■ EXERCISE GOAL ■
Leave out the pictures and copy every record exactly.

■ INPUT FOR THIS TASK ■
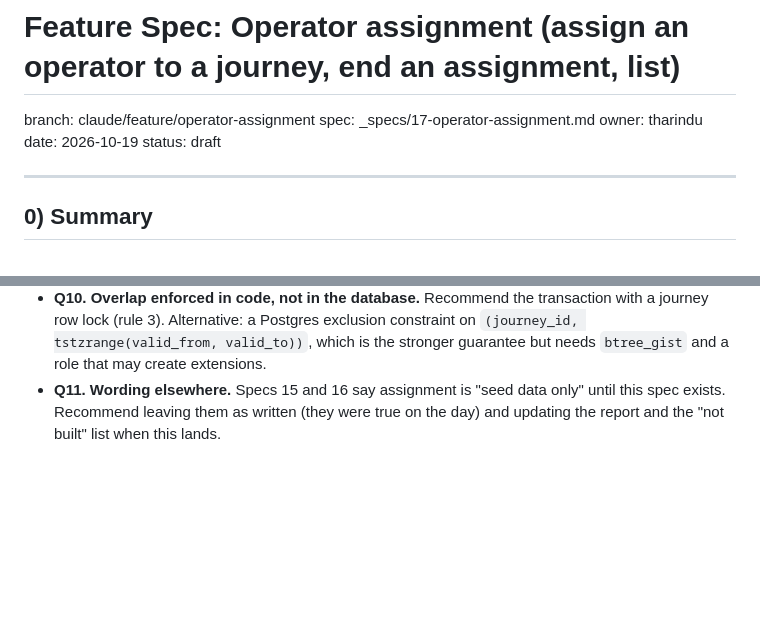
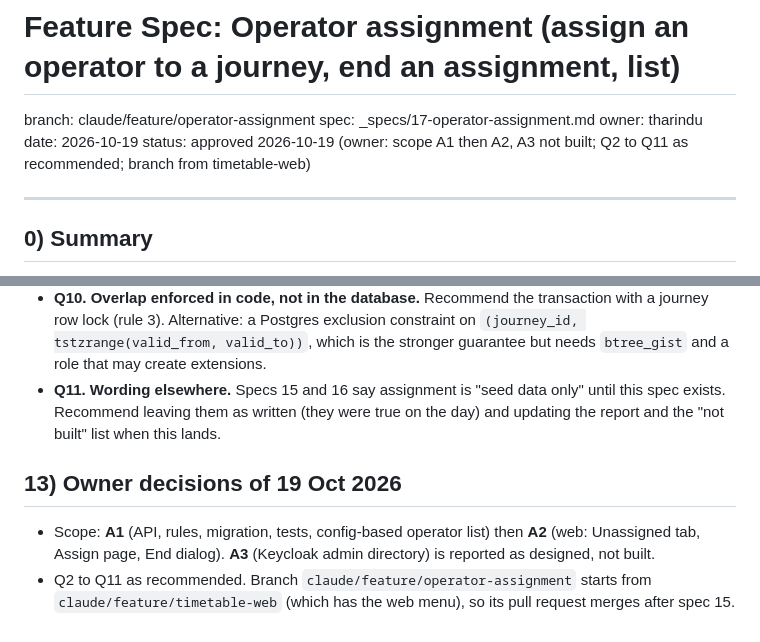
Before and after one commit to tharindu-godage-asc/SmartRail, a Markdown page: _specs/17-operator-assignment.md, 2 parts joined by grey strips. GitHub-like rendering; blank space fills up the shorter version.

Commit message:
Spec 17: operator assignment spec approved
Co-Authored-By: Claude Sonnet 5.5 <noreply@anthropic.com>

```diff
--- a/_specs/17-operator-assignment.md
+++ b/_specs/17-operator-assignment.md
@@ -4,7 +4,7 @@ branch: claude/feature/operator-assignment
 spec: _specs/17-operator-assignment.md
 owner: tharindu
 date: 2026-10-19
-status: draft
+status: approved 2026-10-19 (owner: scope A1 then A2, A3 not built; Q2 to Q11 as recommended; branch from timetable-web)
 
 ---
 
@@ -167,3 +167,7 @@ Assign flow from the Unassigned tab, the overlap confirm, the end dialog, empty
 - **Q9. Ending an assignment that has not started.** The `valid_to > valid_from` constraint forbids it. A wrong future assignment then cannot be undone here. Recommend accepting the limit for now and saying so in the report; fix later with a `withdrawn_at` column. Alternative: add that column now (small, but one more state to explain on screen).
 - **Q10. Overlap enforced in code, not in the database.** Recommend the transaction with a journey row lock (rule 3). Alternative: a Postgres exclusion constraint on `(journey_id, tstzrange(valid_from, valid_to))`, which is the stronger guarantee but needs `btree_gist` and a role that may create extensions.
 - **Q11. Wording elsewhere.** Specs 15 and 16 say assignment is "seed data only" until this spec exists. Recommend leaving them as written (they were true on the day) and updating the report and the "not built" list when this lands.
+
+## 13) Owner decisions of 19 Oct 2026
+- Scope: **A1** (API, rules, migration, tests, config-based operator list) then **A2** (web: Unassigned tab, Assign page, End dialog). **A3** (Keycloak admin directory) is reported as designed, not built.
+- Q2 to Q11 as recommended. Branch `claude/feature/operator-assignment` starts from `claude/feature/timetable-web` (which has the web menu), so its pull request merges after spec 15.
```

■ OUTPUT FOR THIS EXERCISE ■
Before and after one commit to tharindu-godage-asc/SmartRail, a Markdown page: _specs/17-operator-assignment.md, 2 parts joined by grey strips. GitHub-like rendering; blank space fills up the shorter version.

Commit message:
Spec 17: operator assignment spec approved
Co-Authored-By: Claude Sonnet 5.5 <noreply@anthropic.com>

```diff
--- a/_specs/17-operator-assignment.md
+++ b/_specs/17-operator-assignment.md
@@ -4,7 +4,7 @@ branch: claude/feature/operator-assignment
 spec: _specs/17-operator-assignment.md
 owner: tharindu
 date: 2026-10-19
-status: draft
+status: approved 2026-10-19 (owner: scope A1 then A2, A3 not built; Q2 to Q11 as recommended; branch from timetable-web)
 
 ---
 
@@ -167,3 +167,7 @@ Assign flow from the Unassigned tab, the overlap confirm, the end dialog, empty
 - **Q9. Ending an assignment that has not started.** The `valid_to > valid_from` constraint forbids it. A wrong future assignment then cannot be undone here. Recommend accepting the limit for now and saying so in the report; fix later with a `withdrawn_at` column. Alternative: add that column now (small, but one more state to explain on screen).
 - **Q10. Overlap enforced in code, not in the database.** Recommend the transaction with a journey row lock (rule 3). Alternative: a Postgres exclusion constraint on `(journey_id, tstzrange(valid_from, valid_to))`, which is the stronger guarantee but needs `btree_gist` and a role that may create extensions.
 - **Q11. Wording elsewhere.** Specs 15 and 16 say assignment is "seed data only" until this spec exists. Recommend leaving them as written (they were true on the day) and updating the report and the "not built" list when this lands.
+
+## 13) Owner decisions of 19 Oct 2026
+- Scope: **A1** (API, rules, migration, tests, config-based operator list) then **A2** (web: Unassigned tab, Assign page, End dialog). **A3** (Keycloak admin directory) is reported as designed, not built.
+- Q2 to Q11 as recommended. Branch `claude/feature/operator-assignment` starts from `claude/feature/timetable-web` (which has the web menu), so its pull request merges after spec 15.
```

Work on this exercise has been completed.